*Input for this task:*
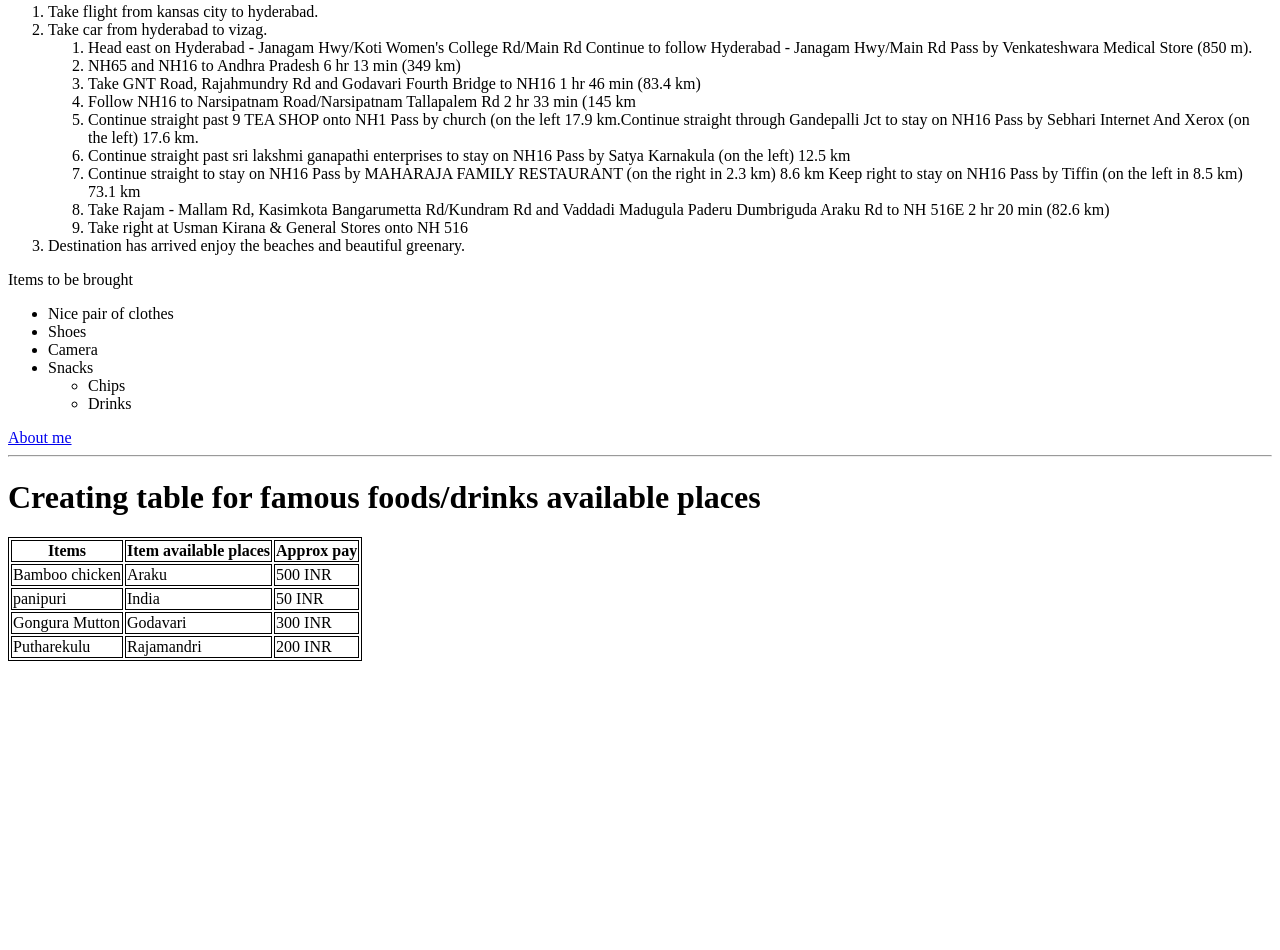
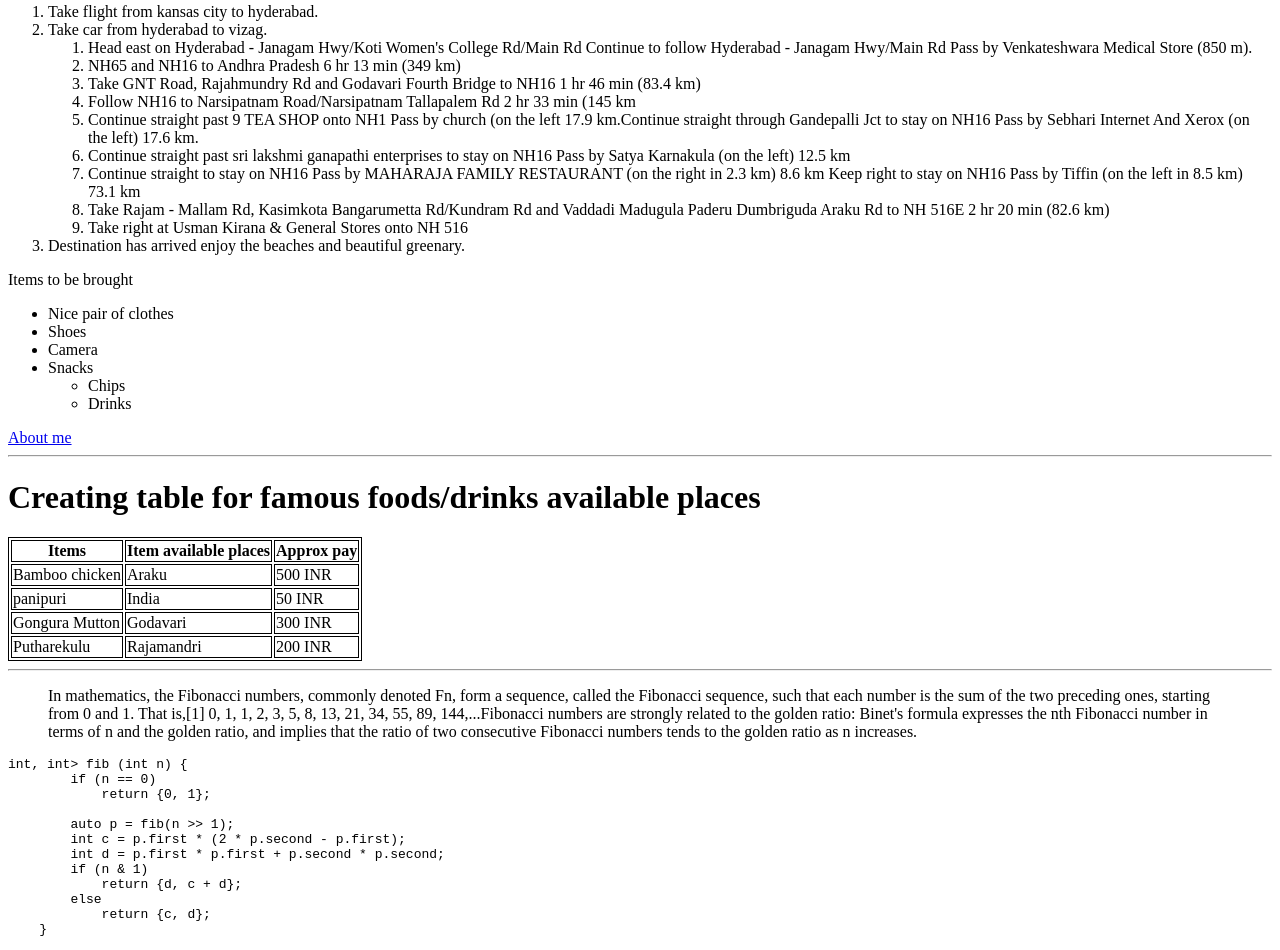
Before and after one commit to 44-563-WebApps-F21/webapps-f21-assignment-3-Samyuktha7499, a plain HTML site: page index.html in a window 1280 px wide. Shown: the part 241-1191 px from the top of the page. Before the commit the page ends 910 px from the top, so only its background shows below. Drawn offline with Linux system fonts and the light colour scheme.

Commit message:
added code to file

```diff
--- a/index.html
+++ b/index.html
@@ -24,7 +24,7 @@ Directions from maryville to vizag.
     <li>Take car from hyderabad to vizag.</li>
 <ol>
    <li>Head east on Hyderabad - Janagam Hwy/Koti Women's College Rd/Main Rd Continue to follow Hyderabad - Janagam Hwy/Main Rd Pass by Venkateshwara Medical Store (850 m).</li>
-    <li>NH65 and NH16 to Andhra Pradesh 6 hr 13 min (349 km)</li>
+   <li>NH65 and NH16 to Andhra Pradesh 6 hr 13 min (349 km)</li>
    <li>Take GNT Road, Rajahmundry Rd and Godavari Fourth Bridge to NH16 1 hr 46 min (83.4 km)</li>
    <li>Follow NH16 to Narsipatnam Road/Narsipatnam Tallapalem Rd 2 hr 33 min (145 km</li>
    <li>Continue straight past 9 TEA SHOP onto NH1 Pass by church (on the left 17.9 km.Continue straight through Gandepalli Jct to stay on NH16 Pass by Sebhari Internet And Xerox (on the left) 17.6 km.</li>
@@ -84,4 +84,24 @@ Directions from maryville to vizag.
         </tr>
 </table>
 
+<hr>
+
+<blockquote>In mathematics, the Fibonacci numbers, commonly denoted Fn, form a sequence, called the Fibonacci sequence, such that each number is the sum of the two preceding ones, starting from 0 and 1. That is,[1]
+    0, 1, 1, 2, 3, 5, 8, 13, 21, 34, 55, 89, 144,...Fibonacci numbers are strongly related to the golden ratio: Binet's formula expresses the nth Fibonacci number in terms of n and the golden ratio, and implies that
+    the ratio of two consecutive Fibonacci numbers tends to the golden ratio as n increases.</blockquote>
+    <pre>int, int> fib (int n) {
+        if (n == 0)
+            return {0, 1};
+
+        auto p = fib(n >> 1);
+        int c = p.first * (2 * p.second - p.first);
+        int d = p.first * p.first + p.second * p.second;
+        if (n & 1)
+            return {d, c + d};
+        else
+            return {c, d};
+    }
+</pre>
+
+
 </html>
```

*What you have to do:* Report every line from the material above that mentions the word "Road".

*Solution for this problem:*
    <li>Take GNT Road, Rajahmundry Rd and Godavari Fourth Bridge to NH16 1 hr 46 min (83.4 km)</li>
    <li>Follow NH16 to Narsipatnam Road/Narsipatnam Tallapalem Rd 2 hr 33 min (145 km</li>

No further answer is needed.